There was electricity in the air before Friday night’s game. Boy, was it gone by the time the Royals’ 3-1 victory ended. Here are a handful of extras from a difficult night for the Twins:
Paul Molitor had a difficult choice to make in the third inning, just moments after the Twins had taken a 1-0 lead. Jarryd Dyson led off with one of his two doubles, and he moved to third base on Alcides Escobar’s sacrifice bunt. Bring the infield in? Too early in the game, Molitor decided, especially with the heart of Kansas City’s lineup coming up.
“With the hitters they had coming up, if they get one though the infield, now I’ve got the middle of the order,” Molitor said afterward. “I was willing to give up one.”
The choice was validated, although the tying run scored, when, after Ben Zobrist walked, Eric Hosmer smashed a ball to first base. Joe Mauer fielded it and tried to start a 3-6-1 double play, but the relay from shortstop Eduardo Escobar sailed over pitcher Ervin Santana’s head.
“If Joe’s playing in there, I don’t know if he gets that ball that Hosmer hits,” Molitor said. “It’s a tough call. I’ve tried to cut down a lot of runs early in games this year, but given where they were in the lineup, and the fact that we were ahead, I was going to concede one there.”

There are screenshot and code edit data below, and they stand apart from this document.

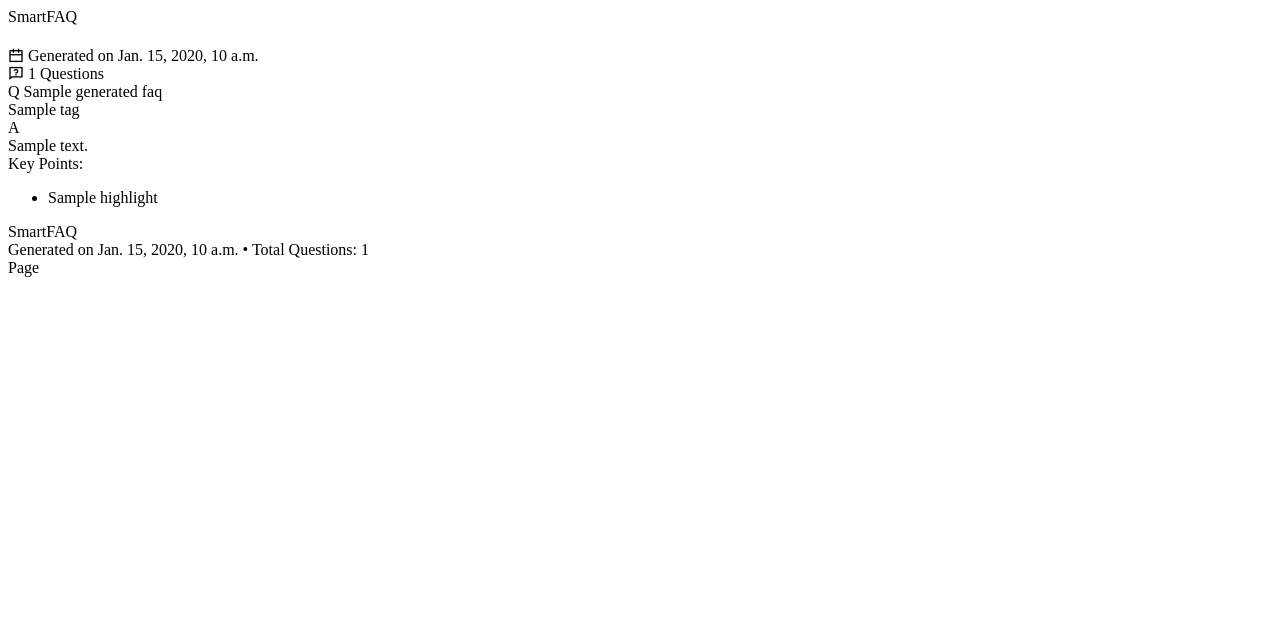
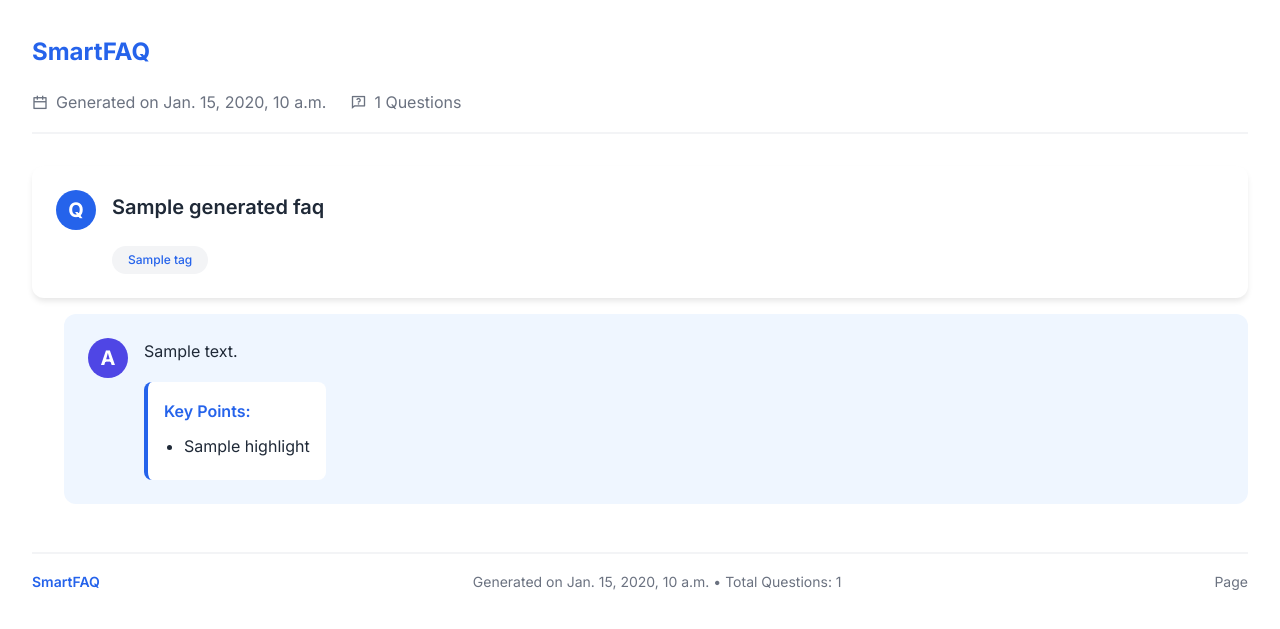
Before and after one commit to Mohmmde1/SmartFAQ, a Django app: template backend/faq/templates/faq/pdf_template.html in a window 1280 px wide. Shown: the top 629 px of the page. Run offline with Django 5.2, Linux system fonts and the light colour scheme; tables that the repository leaves empty hold one stand-in row (values such as "Sample post"); the template is opened without the code that fills it: values that come from a table or form of the project are taken from there, most other values are stand-ins (such as "Sample title", 1, 10 or a date in 2020).

Commit message:
refactor: move css to the template

```diff
--- a/backend/faq/templates/faq/pdf_template.html
+++ b/backend/faq/templates/faq/pdf_template.html
@@ -4,6 +4,181 @@
     <meta charset="UTF-8">
     <title>{{ faq.title }}</title>
     <link href="https://cdn.jsdelivr.net/npm/remixicon@3.5.0/fonts/remixicon.css" rel="stylesheet">
+    <style>
+        @import url('https://fonts.googleapis.com/css2?family=Inter:wght@400;500;600;700&display=swap');
+
+        :root {
+            --primary-color: #2563eb;
+            --secondary-color: #4f46e5;
+            --text-color: #1f2937;
+            --bg-light: #f3f4f6;
+            --bg-highlight: #eff6ff;
+        }
+
+        body {
+            font-family: 'Inter', sans-serif;
+            line-height: 1.7;
+            color: var(--text-color);
+            margin: 2rem;
+        }
+
+        .header {
+            margin-bottom: 2rem;
+            padding-bottom: 1rem;
+            border-bottom: 2px solid var(--bg-light);
+        }
+
+        .logo {
+            color: var(--primary-color);
+            font-size: 1.5rem;
+            font-weight: 700;
+            margin-bottom: 1rem;
+        }
+
+        .title {
+            font-size: 2rem;
+            margin: 1rem 0;
+        }
+
+        .metadata {
+            display: flex;
+            gap: 1.5rem;
+            color: #6b7280;
+        }
+
+        .metadata-item {
+            display: flex;
+            align-items: center;
+            gap: 0.5rem;
+        }
+
+        .content {
+            background: var(--bg-light);
+            padding: 1.5rem;
+            border-radius: 12px;
+            margin-bottom: 2rem;
+        }
+
+        .content-header {
+            font-weight: 600;
+            color: var(--primary-color);
+            margin-bottom: 1rem;
+        }
+
+        .question-wrapper {
+            background: white;
+            border-radius: 12px;
+            box-shadow: 0 4px 6px -1px rgb(0 0 0 / 0.1);
+            margin-bottom: 1rem;
+            padding: 1.5rem;
+        }
+
+        .answer-wrapper {
+            background: var(--bg-highlight);
+            border-radius: 12px;
+            margin-left: 2rem;
+            margin-bottom: 2rem;
+            padding: 1.5rem;
+        }
+
+        .question, .answer {
+            display: flex;
+            align-items: flex-start;
+            gap: 1rem;
+        }
+
+        .question-icon, .answer-icon {
+            font-size: 1.25rem;
+            font-weight: 700;
+            width: 40px;
+            height: 40px;
+            display: flex;
+            align-items: center;
+            justify-content: center;
+            border-radius: 50%;
+            flex-shrink: 0;
+        }
+
+        .question-icon {
+            background: var(--primary-color);
+            color: white;
+        }
+
+        .answer-icon {
+            background: var(--secondary-color);
+            color: white;
+        }
+
+        .question-text {
+            font-size: 1.25rem;
+            font-weight: 600;
+        }
+
+        .tags {
+            display: flex;
+            gap: 0.5rem;
+            margin-top: 1rem;
+            margin-left: 3.5rem;
+        }
+
+        .tag {
+            background: var(--bg-light);
+            color: var(--primary-color);
+            padding: 0.25rem 1rem;
+            border-radius: 9999px;
+            font-size: 0.75rem;
+            font-weight: 500;
+        }
+
+        .highlights {
+            margin-top: 1rem;
+            padding: 1rem;
+            background: white;
+            border-radius: 8px;
+            border-left: 4px solid var(--primary-color);
+        }
+
+        .highlight-title {
+            font-weight: 600;
+            color: var(--primary-color);
+            margin-bottom: 0.5rem;
+        }
+
+        .highlights ul {
+            margin: 0;
+            padding-left: 1.25rem;
+        }
+
+        .highlights li {
+            margin-bottom: 0.25rem;
+        }
+
+        .footer {
+            margin-top: 3rem;
+            padding-top: 1rem;
+            border-top: 2px solid var(--bg-light);
+        }
+
+        .footer-content {
+            display: flex;
+            justify-content: space-between;
+            align-items: center;
+            color: #6b7280;
+            font-size: 0.875rem;
+        }
+
+        .footer-logo {
+            color: var(--primary-color);
+            font-weight: 600;
+        }
+
+        @page {
+            @bottom-right {
+                content: counter(page);
+            }
+            margin: 2cm;
+        }
+    </style>
 </head>
 <body>
     <div class="header">
```
Also changed, not shown: backend/faq/services.py (+2 -122 lines).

He couldn’t know, of course, that the Twins’ offense would go silent for the next five innings.
Molitor was managing as though it was the post-season, which given the Twins’ precarious situtation, it basically was. Best evidence of that: Even though the Twins trailed 3-1, he called upon his interim closer, Kevin Jepsen, to pitch the ninth.
“He’s a horse,” Molitor said of Jepsen, who has converted 10 saves in 11 opportunities since being acquired from Tampa Bay on July 31. “He’s a guy who didn’t get a lot of attention at the trade deadline, but he’s given us everything we’ve asked of him.”
He did Friday, too, though he made his own task more difficult by dropping Mauer’s toss to him while covering first base on Dyson’s grounder to lead off the ninth. But Jepsen finished off the Royals by getting Hosmer and Mike Moustakas to hit foul popups to end the inning. Jepsen has allowed five runs in 28 innings with the Twins, a 1.61 ERA.
Jepsen’s error wasn’t the only misplay of the day for the Twins. Escobar’s relay on the attempted double play in the third inning sailed into the dugout. And in the eighth inning, Moustakas singled sharply to right field, and the ball ricocheted off Torii Hunter’s glove. Ben Zobrist, who had stopped at third base, continued home, giving the Royals (and their sensational bullpen) a two-run cushion to work with.
It was just the fourth time this season that the Twins had committed three errors in a game.
“We made some bad plays defensively,” Hunter admitted. “That’s not us.”